It was a warm month for much of the country. Extreme warmth was experienced in Central Otago and Southland on a couple of days during the month, which resulted in several records or near-records for October.

Due to the limited rainfall in the southern South Island, it was a sunny month there. Most areas recorded near normal sunshine hours. It was a cloudy October in the northern North Island, however.

Further Highlights:

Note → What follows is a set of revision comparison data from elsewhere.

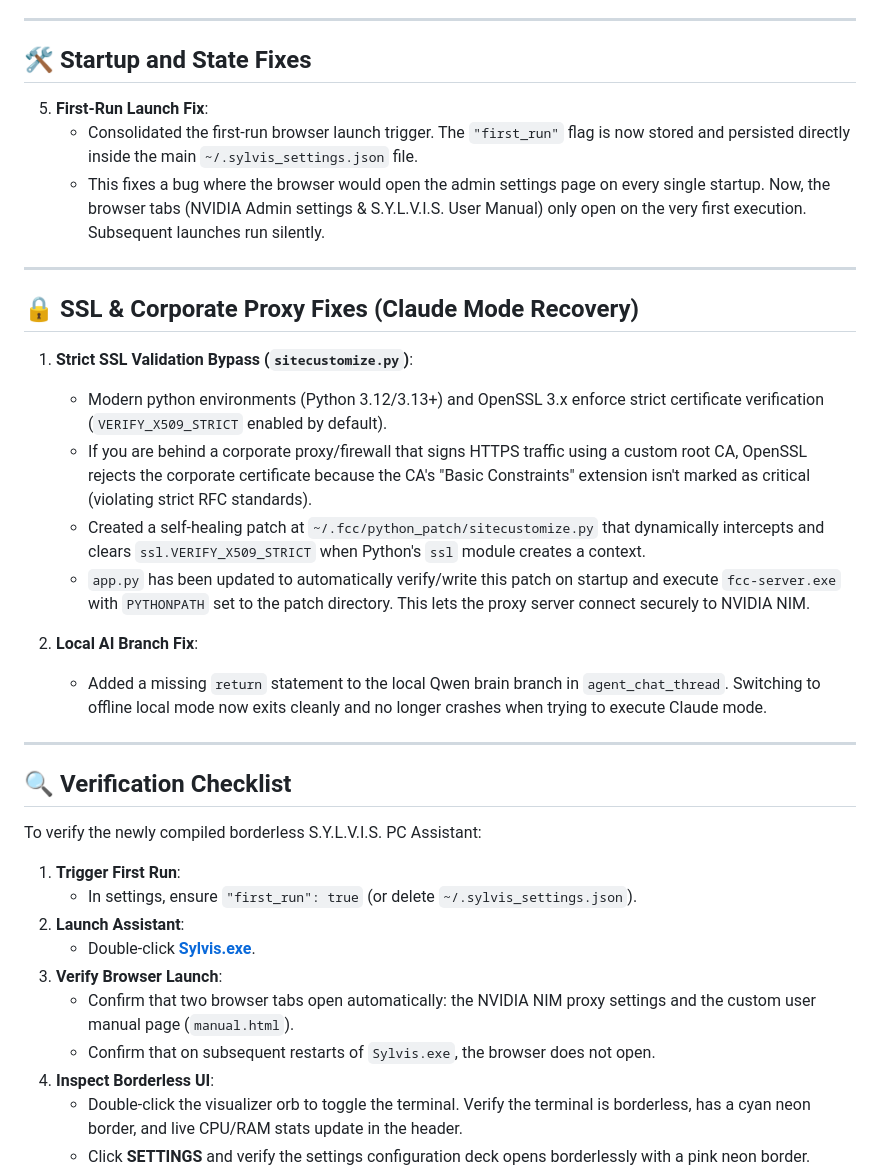
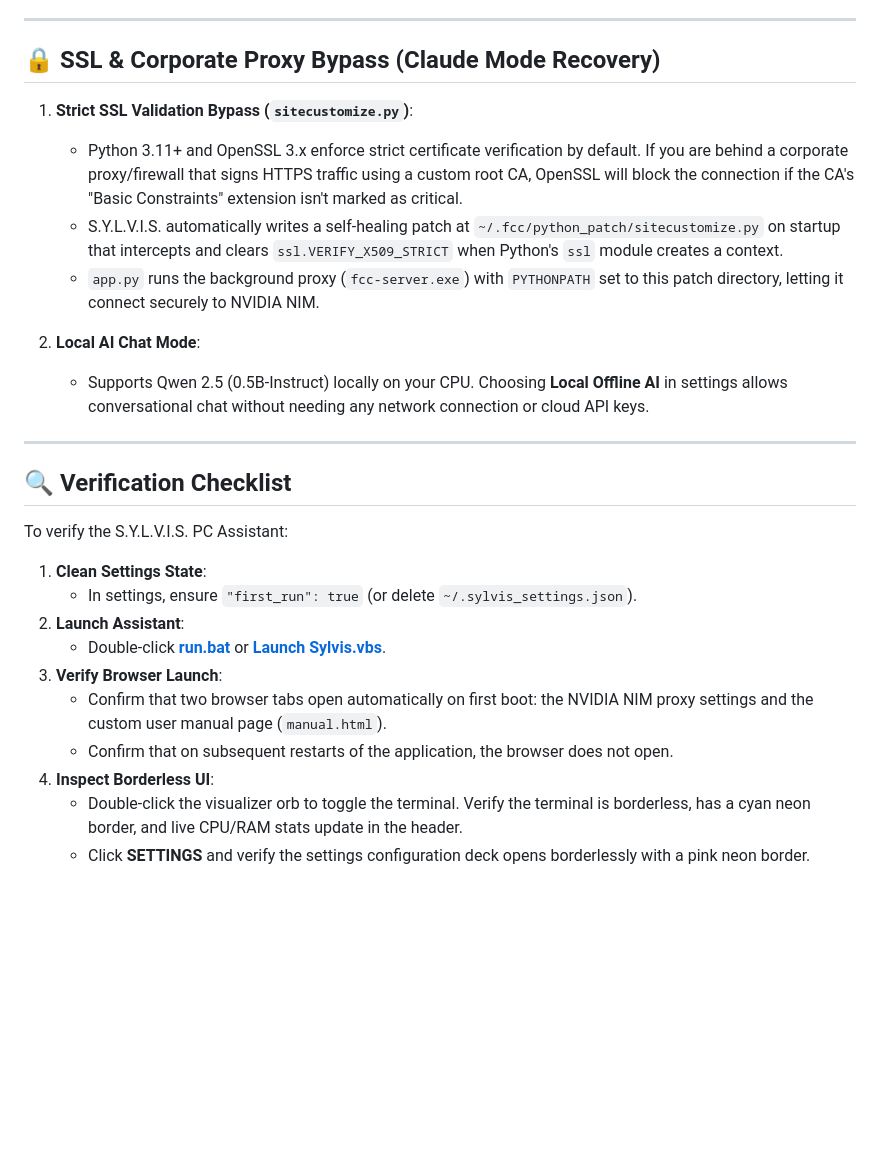
Before and after one commit to apexvoidd/sylvis, a Markdown page: walkthrough.md, the part around one of its changes. Rendered like a GitHub page; blank space fills up the shorter version.

```diff
--- a/walkthrough.md
+++ b/walkthrough.md
@@ -51,38 +46,29 @@ The S.Y.L.V.I.S. PC Assistant has been upgraded to a **completely custom borderl
 
 ---
 
-## 🛠️ Startup and State Fixes
-
-5. **First-Run Launch Fix**:
-   - Consolidated the first-run browser launch trigger. The `"first_run"` flag is now stored and persisted directly inside the main `~/.sylvis_settings.json` file.
-   - This fixes a bug where the browser would open the admin settings page on every single startup. Now, the browser tabs (NVIDIA Admin settings & S.Y.L.V.I.S. User Manual) only open on the very first execution. Subsequent launches run silently.
-
----
-
-## 🔒 SSL & Corporate Proxy Fixes (Claude Mode Recovery)
+## 🔒 SSL & Corporate Proxy Bypass (Claude Mode Recovery)
 
 1. **Strict SSL Validation Bypass (`sitecustomize.py`)**:
-   - Modern python environments (Python 3.12/3.13+) and OpenSSL 3.x enforce strict certificate verification (`VERIFY_X509_STRICT` enabled by default).
-   - If you are behind a corporate proxy/firewall that signs HTTPS traffic using a custom root CA, OpenSSL rejects the corporate certificate because the CA's "Basic Constraints" extension isn't marked as critical (violating strict RFC standards).
-   - Created a self-healing patch at `~/.fcc/python_patch/sitecustomize.py` that dynamically intercepts and clears `ssl.VERIFY_X509_STRICT` when Python's `ssl` module creates a context.
-   - `app.py` has been updated to automatically verify/write this patch on startup and execute `fcc-server.exe` with `PYTHONPATH` set to the patch directory. This lets the proxy server connect securely to NVIDIA NIM.
+   - Python 3.11+ and OpenSSL 3.x enforce strict certificate verification by default. If you are behind a corporate proxy/firewall that signs HTTPS traffic using a custom root CA, OpenSSL will block the connection if the CA's "Basic Constraints" extension isn't marked as critical.
+   - S.Y.L.V.I.S. automatically writes a self-healing patch at `~/.fcc/python_patch/sitecustomize.py` on startup that intercepts and clears `ssl.VERIFY_X509_STRICT` when Python's `ssl` module creates a context.
+   - `app.py` runs the background proxy (`fcc-server.exe`) with `PYTHONPATH` set to this patch directory, letting it connect securely to NVIDIA NIM.
 
-2. **Local AI Branch Fix**:
-   - Added a missing `return` statement to the local Qwen brain branch in `agent_chat_thread`. Switching to offline local mode now exits cleanly and no longer crashes when trying to execute Claude mode.
+2. **Local AI Chat Mode**:
+   - Supports Qwen 2.5 (0.5B-Instruct) locally on your CPU. Choosing **Local Offline AI** in settings allows conversational chat without needing any network connection or cloud API keys.
 
 ---
 
 ## 🔍 Verification Checklist
 
-To verify the newly compiled borderless S.Y.L.V.I.S. PC Assistant:
+To verify the S.Y.L.V.I.S. PC Assistant:
 
-1. **Trigger First Run**:
+1. **Clean Settings State**:
    - In settings, ensure `"first_run": true` (or delete `~/.sylvis_settings.json`).
 2. **Launch Assistant**:
-   - Double-click **[Sylvis.exe](file:///c:/Users/ayush/Downloads/New%20folder%20(2)/jarvis-pc/Sylvis.exe)**.
+   - Double-click **[run.bat](file:///c:/Users/ayush/Downloads/New%20folder%20(2)/jarvis-pc/run.bat)** or **[Launch Sylvis.vbs](file:///c:/Users/ayush/Downloads/New%20folder%20(2)/jarvis-pc/Launch%20Sylvis.vbs)**.
 3. **Verify Browser Launch**:
-   - Confirm that two browser tabs open automatically: the NVIDIA NIM proxy settings and the custom user manual page (`manual.html`).
-   - Confirm that on subsequent restarts of `Sylvis.exe`, the browser does not open.
+   - Confirm that two browser tabs open automatically on first boot: the NVIDIA NIM proxy settings and the custom user manual page (`manual.html`).
+   - Confirm that on subsequent restarts of the application, the browser does not open.
 4. **Inspect Borderless UI**:
    - Double-click the visualizer orb to toggle the terminal. Verify the terminal is borderless, has a cyan neon border, and live CPU/RAM stats update in the header.
    - Click **SETTINGS** and verify the settings configuration deck opens borderlessly with a pink neon border.
```
Also changed, not shown: other parts of walkthrough.md (+14 -37 lines).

  • The highest temperature was 30.0°C, observed at Cromwell on 20 October.
  • The lowest temperature was -3.0°C, observed at Mt Cook Airport on 6 October.
  • The highest 1-day rainfall was 89.8 mm, recorded at Takaka on 7 October.
  • The highest wind gust was 152 km/hr, observed at Akitio on 22 October.
  • Of the six main centres in October 2017, Auckland was the warmest and least sunny, Dunedin was the coldest, driest, and sunniest, and Tauranga was the wettest.
  • Of the available, regularly reporting sunshine observation sites, the sunniest four locations in 2017 so far (1 January – 31 October) are Blenheim (2039 hours), Richmond (2037 hours), Whakatane (2028 hours) and Napier (1978 hours).

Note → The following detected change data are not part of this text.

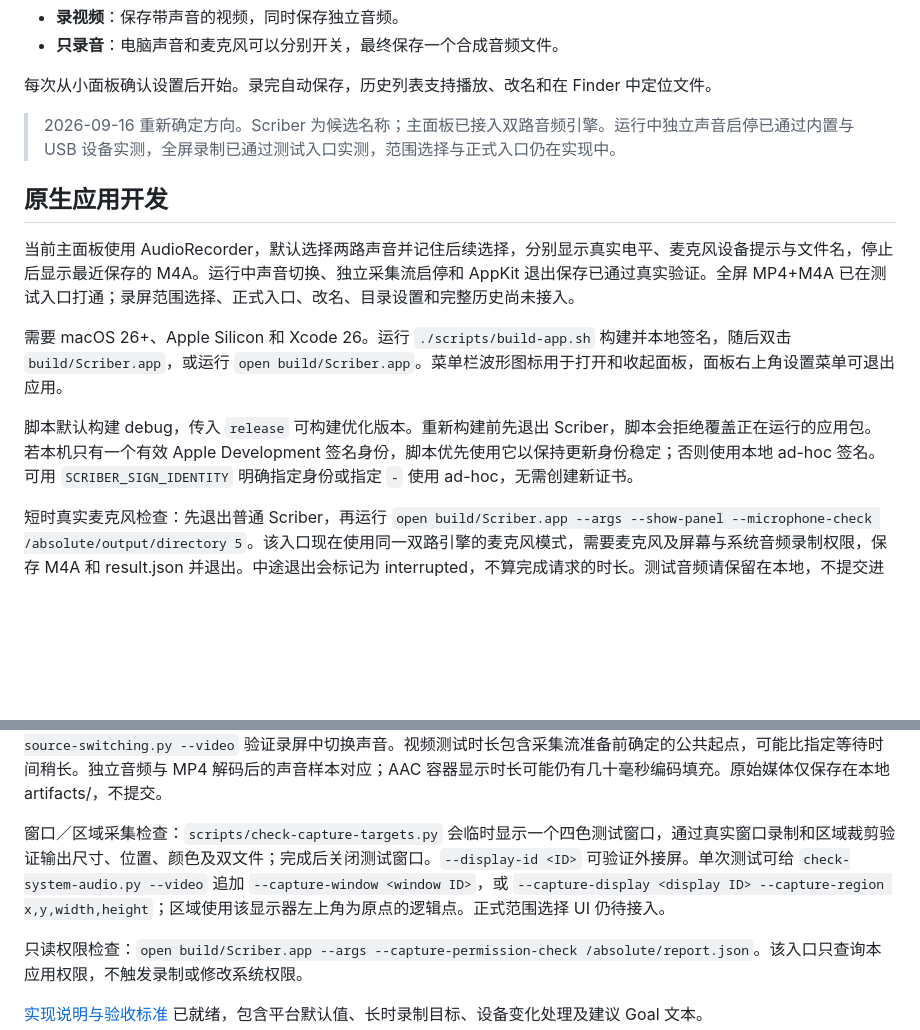
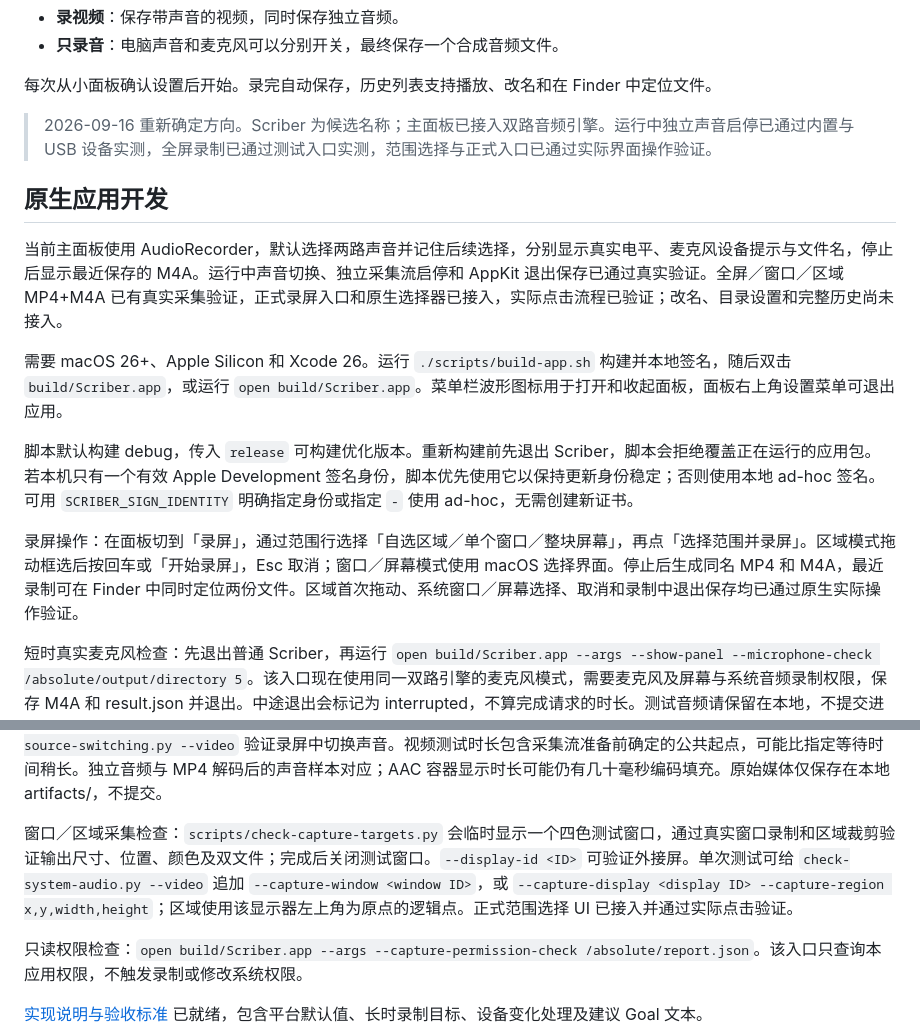
Before and after one commit to luyao618/dayscribe, a Markdown page: README.md, 2 parts joined by grey strips. GitHub-like rendering; blank space fills up the shorter version.

```diff
--- a/README.md
+++ b/README.md
@@ -17,15 +17,17 @@
 
 每次从小面板确认设置后开始。录完自动保存，历史列表支持播放、改名和在 Finder 中定位文件。
 
-> 2026-09-16 重新确定方向。Scriber 为候选名称；主面板已接入双路音频引擎。运行中独立声音启停已通过内置与 USB 设备实测，全屏录制已通过测试入口实测，范围选择与正式入口仍在实现中。
+> 2026-09-16 重新确定方向。Scriber 为候选名称；主面板已接入双路音频引擎。运行中独立声音启停已通过内置与 USB 设备实测，全屏录制已通过测试入口实测，范围选择与正式入口已通过实际界面操作验证。
 
 ## 原生应用开发
 
-当前主面板使用 AudioRecorder，默认选择两路声音并记住后续选择，分别显示真实电平、麦克风设备提示与文件名，停止后显示最近保存的 M4A。运行中声音切换、独立采集流启停和 AppKit 退出保存已通过真实验证。全屏 MP4+M4A 已在测试入口打通；录屏范围选择、正式入口、改名、目录设置和完整历史尚未接入。
+当前主面板使用 AudioRecorder，默认选择两路声音并记住后续选择，分别显示真实电平、麦克风设备提示与文件名，停止后显示最近保存的 M4A。运行中声音切换、独立采集流启停和 AppKit 退出保存已通过真实验证。全屏／窗口／区域 MP4+M4A 已有真实采集验证，正式录屏入口和原生选择器已接入，实际点击流程已验证；改名、目录设置和完整历史尚未接入。
 
 需要 macOS 26+、Apple Silicon 和 Xcode 26。运行 `./scripts/build-app.sh` 构建并本地签名，随后双击 `build/Scriber.app`，或运行 `open build/Scriber.app`。菜单栏波形图标用于打开和收起面板，面板右上角设置菜单可退出应用。
 
 脚本默认构建 debug，传入 `release` 可构建优化版本。重新构建前先退出 Scriber，脚本会拒绝覆盖正在运行的应用包。若本机只有一个有效 Apple Development 签名身份，脚本优先使用它以保持更新身份稳定；否则使用本地 ad-hoc 签名。可用 `SCRIBER_SIGN_IDENTITY` 明确指定身份或指定 `-` 使用 ad-hoc，无需创建新证书。
+
+录屏操作：在面板切到「录屏」，通过范围行选择「自选区域／单个窗口／整块屏幕」，再点「选择范围并录屏」。区域模式拖动框选后按回车或「开始录屏」，Esc 取消；窗口／屏幕模式使用 macOS 选择界面。停止后生成同名 MP4 和 M4A，最近录制可在 Finder 中同时定位两份文件。区域首次拖动、系统窗口／屏幕选择、取消和录制中退出保存均已通过原生实际操作验证。
 
 短时真实麦克风检查：先退出普通 Scriber，再运行 `open build/Scriber.app --args --show-panel --microphone-check /absolute/output/directory 5`。该入口现在使用同一双路引擎的麦克风模式，需要麦克风及屏幕与系统音频录制权限，保存 M4A 和 result.json 并退出。中途退出会标记为 interrupted，不算完成请求的时长。测试音频请保留在本地，不提交进仓库。
 
@@ -39,7 +41,7 @@
 
 全屏录制检查：`scripts/check-system-audio.py --video --sources both --seconds 8`，或直接 `open build/Scriber.app --args --display-video-check /absolute/output/directory 8 --audio-sources both`。会真实录下主显示器，输出同名 MP4（有声音）和 M4A；支持 `--quit-via-appkit --seconds 30 --interrupt-after 5` 验证退出保存，`scripts/check-source-switching.py --video` 验证录屏中切换声音。视频测试时长包含采集流准备前确定的公共起点，可能比指定等待时间稍长。独立音频与 MP4 解码后的声音样本对应；AAC 容器显示时长可能仍有几十毫秒编码填充。原始媒体仅保存在本地 artifacts/，不提交。
 
-窗口／区域采集检查：`scripts/check-capture-targets.py` 会临时显示一个四色测试窗口，通过真实窗口录制和区域裁剪验证输出尺寸、位置、颜色及双文件；完成后关闭测试窗口。`--display-id <ID>` 可验证外接屏。单次测试可给 `check-system-audio.py --video` 追加 `--capture-window <window ID>`，或 `--capture-display <display ID> --capture-region x,y,width,height`；区域使用该显示器左上角为原点的逻辑点。正式范围选择 UI 仍待接入。
+窗口／区域采集检查：`scripts/check-capture-targets.py` 会临时显示一个四色测试窗口，通过真实窗口录制和区域裁剪验证输出尺寸、位置、颜色及双文件；完成后关闭测试窗口。`--display-id <ID>` 可验证外接屏。单次测试可给 `check-system-audio.py --video` 追加 `--capture-window <window ID>`，或 `--capture-display <display ID> --capture-region x,y,width,height`；区域使用该显示器左上角为原点的逻辑点。正式范围选择 UI 已接入并通过实际点击验证。
 
 只读权限检查：`open build/Scriber.app --args --capture-permission-check /absolute/report.json`。该入口只查询本应用权限，不触发录制或修改系统权限。
 
```
Also changed, not shown: CLAUDE.md (+1 -1 lines), docs/VALIDATION.md (+25 -1 lines), docs/screenshots/native-panel-gui.png (added), docs/screenshots/native-video-ready.png (added), docs/screenshots/native-video-recording.png (added), docs/screenshots/native-video-saved.png (added), 9 other files.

Ms Petra Pearce, Climate Scientist
Tel. 09 375 2052



Rainfall was well below normal (<50% of normal) for most of Otago as well as parts of Northland, Gisborne, Kapiti Coast, Marlborough, southern Canterbury, and Southland. Rainfall was below normal (50-79% of normal) for parts of Northland, Auckland, Manawatu-Whanganui, Wellington, Wairarapa, Canterbury and Southland. Rainfall was well above normal (>149% of normal) for parts of western Bay of Plenty, Waikato, the east coast of the South Island, West Coast, and Fiordland. Rainfall was above normal (120-149% of normal) or near normal (80-119% of normal) elsewhere.


Temperatures were well above average (>1.20°C of average) in parts of Auckland, Coromandel, Manawatu-Whanganui, Kapiti Coast, Nelson, Canterbury, Otago, Southland, and Fiordland. Temperatures were above average (0.51-1.20°C above average) for most of the rest of the country, except for some eastern coastal areas of both Islands that recorded near (-0.50°C to +0.50°C of average) or below (-1.20°C to -0.50°C of average) average temperatures.


Sunshine was well above normal (>125% of normal) or above normal (110-125% of normal) for Otago and Southland as well as parts of the Wellington and Taranaki regions. Sunshine was near normal (90-110% of normal) for most other parts of the country, except for Auckland and parts of Northland where sunshine was below normal (75-89% of normal).

Soil Moisture

As at 1 November, soils were much drier than normal for the time of year for interior Otago and interior Southland, Tasman, Kapiti Coast, Taranaki, Gisborne, and Northland. Soils were wetter than normal for the time of year in Bay of Plenty, eastern Waikato, and the east coast of the South Island.